But the film crew left, my lunch was gone and so were all my excuses – there was nothing for it but to fumble my way into my swimming things and make my way into the water. It had been obvious from the shore that the water would be pretty shallow but I was still surprised by just how warm it was. It still took me a while to get in though, desperately trying to keep my balance on the slippery rocks coated with a thin layer of sludge. I was pretty self-conscious during this time – Tarn Hows is a popular spot on a sunny day and there were a lot of people around. Eventually I started to swim and it was wonderful – warm and peaceful and satisfying. I swam about half of the length of the tarn and then turned around, having spotted some geese in the distance and not having any desire to get too close. The water was so shallow here that as the sun was directly behind me I could see my shadow on the bottom which was quite strange.
Once I’d turned around I took a bit of an indirect route back to the shore where Bridget and Colin were waiting for me, going for a bit of a swim around that end of the tarn. After a bit more than half an hour in the water I made my way back to the shore, ducking down for the underwater selfie on the way. I wished I had my goggles with me to look at the lily pads and weeds growing along the tarn bed. As I got close to the shore a loud, echoing bark rang out across the water – there was a very excitable dog who was loving having its ball thrown into the tarn which was very funny to watch.
I scrambled out and got back into my clothes. We’d noticed an ice cream van in the car park on our arrival and I started daydreaming about hot chocolate. But by the time I was into my dry clothes, deliciously warmed by the sun, and had sat in the warm for a few minutes watching the gosling family go by I had reverted to wanting an ice cream.
We bought our ice creams and sat on a patch of grass in the sunshine enjoying them. After a few minutes we were joined by five young belted Galloway cows, vigorously chomping their way through the grass with an amazing amount of noise. A rather comical end to a lovely swim!

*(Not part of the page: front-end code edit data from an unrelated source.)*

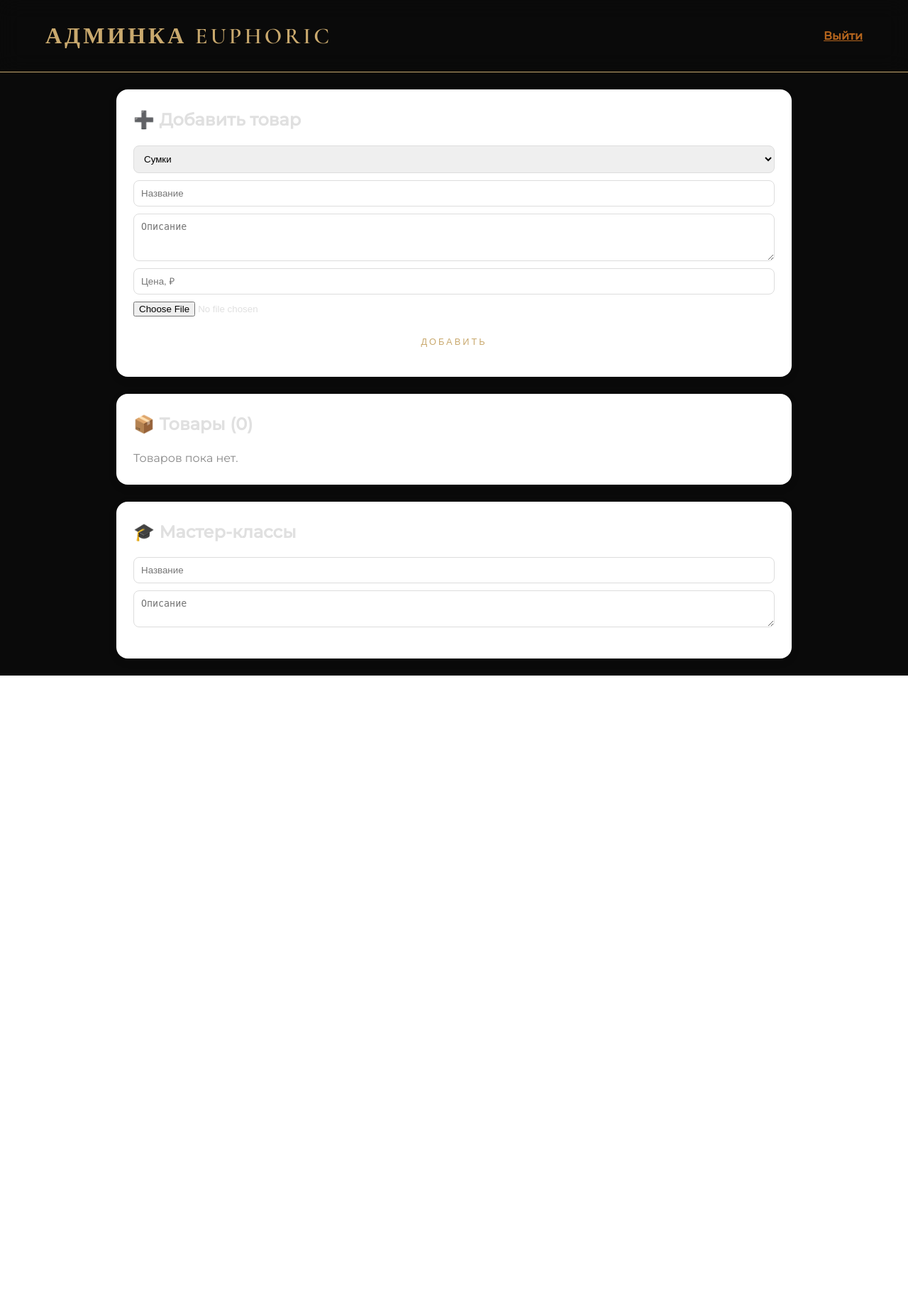
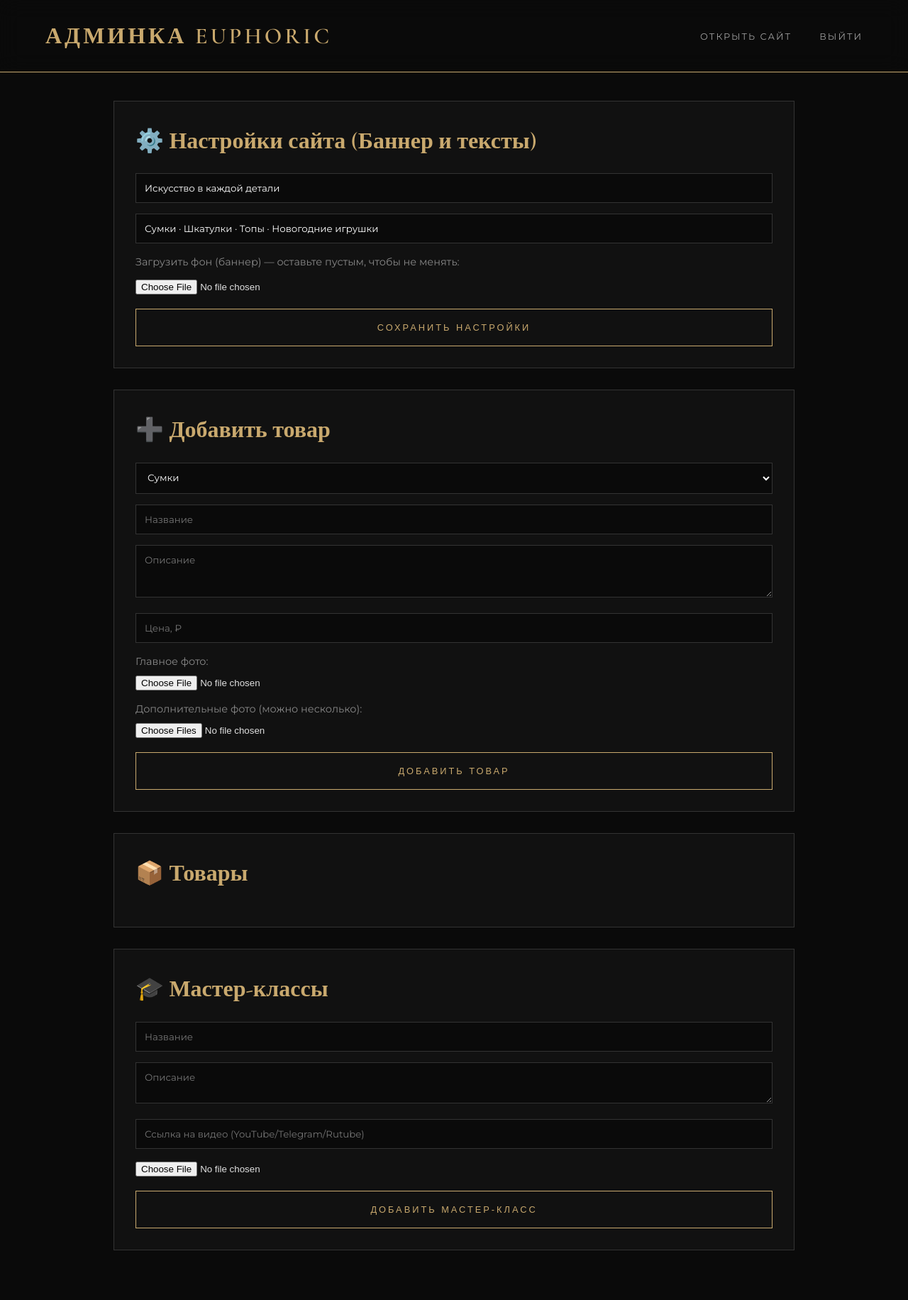
Before and after one commit to euphoric157/euphoric, a Flask app: page /admin in a window 1280 px wide. Shown: the whole page at 71% size. Before the commit the page ends 952 px from the top, so only its background shows below. Run offline with Flask 3, Linux system fonts and the light colour scheme; the visitor is signed in with stand-in values (Sample User, id 1); data that the repository does not hold is empty.

Commit message:
Update admin.html

```diff
--- a/templates/admin.html
+++ b/templates/admin.html
@@ -1,71 +1,99 @@
-<!DOCTYPE html><html lang="ru"><head><meta charset="UTF-8">
-<meta name="viewport" content="width=device-width,initial-scale=1">
+<!DOCTYPE html>
+<html lang="ru">
+<head>
+<meta charset="UTF-8">
+<meta name="viewport" content="width=device-width, initial-scale=1.0">
 <title>Админка — EUPHORIC</title>
-<link rel="stylesheet" href="/static/style.css"></head><body>
-<header><h1>Админка EUPHORIC</h1><a href="/admin/logout" style="color:#b5651d;font-weight:600;">Выйти</a></header>
+<link rel="stylesheet" href="/static/style.css">
+<style>
+    .admin-container { max-width: 1000px; margin: 0 auto; padding: 40px 20px; }
+    .admin-block { background: #111; border: 1px solid #333; padding: 30px; margin-bottom: 30px; }
+    .admin-block h2 { color: #c9a96e; margin-bottom: 20px; font-family: 'Cormorant Garamond', serif; font-size: 2rem; }
+    .admin-input { width: 100%; padding: 12px; margin-bottom: 15px; background: #0a0a0a; border: 1px solid #333; color: #fff; font-family: 'Montserrat', sans-serif; }
+    .admin-row { border-bottom: 1px solid #333; padding: 15px 0; display: flex; justify-content: space-between; align-items: center; flex-wrap: wrap; gap: 10px; }
+    .btn-danger { background: #e74c3c; color: #fff; border: none; padding: 8px 15px; cursor: pointer; }
+</style>
+</head>
+<body>
+<header>
+    <h1>Админка EUPHORIC</h1>
+    <nav>
+        <a href="/" target="_blank">Открыть сайт</a>
+        <a href="/admin/logout">Выйти</a>
+    </nav>
+</header>
 
-<div style="max-width:1000px;margin:0 auto;padding:24px;">
+<div class="admin-container">
 
-<section style="background:#fff;border-radius:16px;padding:24px;margin-bottom:24px;box-shadow:0 4px 16px rgba(0,0,0,0.05);">
-  <h2 style="margin-bottom:16px;">➕ Добавить товар</h2>
-  <form action="/admin/product/add" method="post" enctype="multipart/form-data" style="display:flex;flex-direction:column;gap:10px;">
-    <select name="category" required style="padding:10px;border:1px solid #ddd;border-radius:8px;">
+    <!-- НАСТРОЙКИ САЙТА -->
+    <div class="admin-block">
+        <h2>⚙️ Настройки сайта (Баннер и тексты)</h2>
+        <form action="/admin/settings/save" method="POST" enctype="multipart/form-data">
+            <input type="text" name="site_title" value="{{ title }}" placeholder="Заголовок на главной" class="admin-input">
+            <input type="text" name="site_desc" value="{{ desc }}" placeholder="Подзаголовок на главной" class="admin-input">
+            <p style="color:#888; font-size:0.9rem; margin-bottom:10px;">Загрузить фон (баннер) — оставьте пустым, чтобы не менять:</p>
+            <input type="file" name="site_bg" accept="image/*" style="margin-bottom:20px;">
+            <button class="buy" style="width:100%;">Сохранить настройки</button>
+        </form>
+    </div>
+
+    <!-- ДОБАВЛЕНИЕ ТОВАРА -->
+    <div class="admin-block">
+        <h2>➕ Добавить товар</h2>
+        <form action="/admin/product/add" method="POST" enctype="multipart/form-data">
+            <select name="category" required class="admin-input">
                 <option value="bags">Сумки</option>
                 <option value="boxes">Шкатулки</option>
+                <option value="tops">Топы</option>
                 <option value="toys">Новогодние игрушки</option>
             </select>
-    <input name="title" placeholder="Название" required style="padding:10px;border:1px solid #ddd;border-radius:8px;">
-    <textarea name="description" placeholder="Описание" rows="3" style="padding:10px;border:1px solid #ddd;border-radius:8px;"></textarea>
-    <input name="price" type="number" placeholder="Цена, ₽" required style="padding:10px;border:1px solid #ddd;border-radius:8px;">
-    <input name="image" type="file" accept="image/*">
-    <button class="buy" style="border:none;cursor:pointer;">Добавить</button>
-  </form>
-</section>
-
-<section style="background:#fff;border-radius:16px;padding:24px;margin-bottom:24px;box-shadow:0 4px 16px rgba(0,0,0,0.05);">
-  <h2 style="margin-bottom:16px;">📦 Товары ({{ products|length }})</h2>
-  {% for p in products %}
-  <div style="border-bottom:1px solid #eee;padding:16px 0;display:flex;gap:16px;align-items:flex-start;flex-wrap:wrap;">
-    <div style="flex:1;min-width:250px;">
-      <form action="/admin/product/{{ p['id'] }}/edit" method="post" style="display:flex;flex-direction:column;gap:8px;">
-        <select name="category" style="padding:8px;border:1px solid #ddd;border-radius:6px;">
-          <option value="bags" {% if p['category']=='bags' %}selected{% endif %}>Сумки</option>
-          <option value="boxes" {% if p['category']=='boxes' %}selected{% endif %}>Шкатулки</option>
-          <option value="toys" {% if p['category']=='toys' %}selected{% endif %}>Игрушки</option>
-        </select>
-        <input name="title" value="{{ p['title'] }}" style="padding:8px;border:1px solid #ddd;border-radius:6px;">
-        <textarea name="description" rows="2" style="padding:8px;border:1px solid #ddd;border-radius:6px;">{{ p['description'] }}</textarea>
-        <input name="price" type="number" value="{{ p['price'] }}" style="padding:8px;border:1px solid #ddd;border-radius:6px;">
-        <button class="buy" style="border:none;cursor:pointer;font-size:.9rem;padding:8px;">Сохранить</button>
+            <input type="text" name="title" placeholder="Название" required class="admin-input">
+            <textarea name="description" placeholder="Описание" class="admin-input" rows="3"></textarea>
+            <input type="number" name="price" placeholder="Цена, ₽" required class="admin-input">
+            <p style="color:#888; font-size:0.9rem; margin-bottom:5px;">Главное фото:</p>
+            <input type="file" name="image" accept="image/*" style="margin-bottom:15px;">
+            <p style="color:#888; font-size:0.9rem; margin-bottom:5px;">Дополнительные фото (можно несколько):</p>
+            <input type="file" name="extra_images" accept="image/*" multiple style="margin-bottom:20px;">
+            <button class="buy" style="width:100%;">Добавить товар</button>
         </form>
     </div>
-    <form action="/admin/product/{{ p['id'] }}/delete" method="post" onsubmit="return confirm('Удалить?')">
-      <button style="background:#e74c3c;color:#fff;border:none;padding:8px 16px;border-radius:6px;cursor:pointer;">Удалить</button>
-    </form>
-  <section style="background:#111; border: 1px solid #333; border-radius:16px; padding:24px; margin-top: 24px;">
-  <h2 style="margin-bottom:16px; color:#e8dcc8; font-family:'Cormorant Garamond', serif;">⭐ Отзывы</h2>
-  {% for r in reviews %}
-  <div style="border-top:1px solid #333;padding:12px 0;display:flex;justify-content:space-between;align-items:center;">
-    <div>
-        <b style="color:#c9a96e;">{{ r['name'] }}</b> ({{ r['rating'] }} ★)<br>
-        <span style="color:#888; font-size:0.9rem;">{{ r['text'][:50] }}...</span>
-    </div>
-    <form action="/admin/review/{{ r['id'] }}/delete" method="post">
-      <button style="background:#e74c3c;color:#fff;border:none;padding:6px 14px;border-radius:6px;cursor:pointer;">Удалить</button>
+
+    <!-- СПИСОК ТОВАРОВ -->
+    <div class="admin-block">
+        <h2>📦 Товары</h2>
+        {% for p in products %}
+        <div class="admin-row">
+            <div><b style="color:#c9a96e;">{{ p['title'] }}</b> ({{ p['price'] }} ₽)</div>
+            <div style="display:flex; gap:10px;">
+                <form action="/admin/product/{{ p['id'] }}/delete" method="POST">
+                    <button class="btn-danger">Удалить</button>
                 </form>
             </div>
-  {% else %}
-  <p style="color:#888;">Отзывов пока нет.</p>
+        </div>
         {% endfor %}
-</section>
     </div>
-  {% else %}
-  <p style="color:#888;">Товаров пока нет.</p>
+
+    <!-- МАСТЕР-КЛАССЫ -->
+    <div class="admin-block">
+        <h2>🎓 Мастер-классы</h2>
+        <form action="/admin/workshop/add" method="POST" enctype="multipart/form-data">
+            <input type="text" name="title" placeholder="Название" required class="admin-input">
+            <textarea name="description" placeholder="Описание" class="admin-input"></textarea>
+            <input type="text" name="video_url" placeholder="Ссылка на видео (YouTube/Telegram/Rutube)" class="admin-input">
+            <input type="file" name="image" accept="image/*" style="margin-bottom:20px;">
+            <button class="buy" style="width:100%;">Добавить мастер-класс</button>
+        </form>
+
+        {% for w in workshops %}
+        <div class="admin-row">
+            <div><b style="color:#c9a96e;">{{ w['title'] }}</b></div>
+            <form action="/admin/workshop/{{ w['id'] }}/delete" method="POST">
+                <button class="btn-danger">Удалить</button>
+            </form>
+        </div>
         {% endfor %}
-</section>
+    </div>
 
-<section style="background:#fff;border-radius:16px;padding:24px;box-shadow:0 4px 16px rgba(0,0,0,0.05);">
-  <h2 style="margin-bottom:16px;">🎓 Мастер-классы</h2>
-  <form action="/admin/workshop/add" method="post" enctype="multipart/form-data" style="display:flex;flex-direction:column;gap:10px;margin-bottom:20px;">
-    <input name="title" placeholder="Название" required style="padding:10px;border:1px solid #ddd;border-radius:8px;">
-    <textarea name="description" placeholder="Описание" rows="2" style="padding:10px;border:1px solid #ddd;border-radius:8px;"></textarea>
+</div>
+</body>
+</html>
```
Lines whose indentation alone changed are shown as unchanged.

One thought on “#74: The Tarn at Tarn Hows”
LOL those Belted Galloways!! Loved your post. I wasn’t impressed with Tarn Hows, too park like. Perhaps better for a quiet sunrise/sunset swim?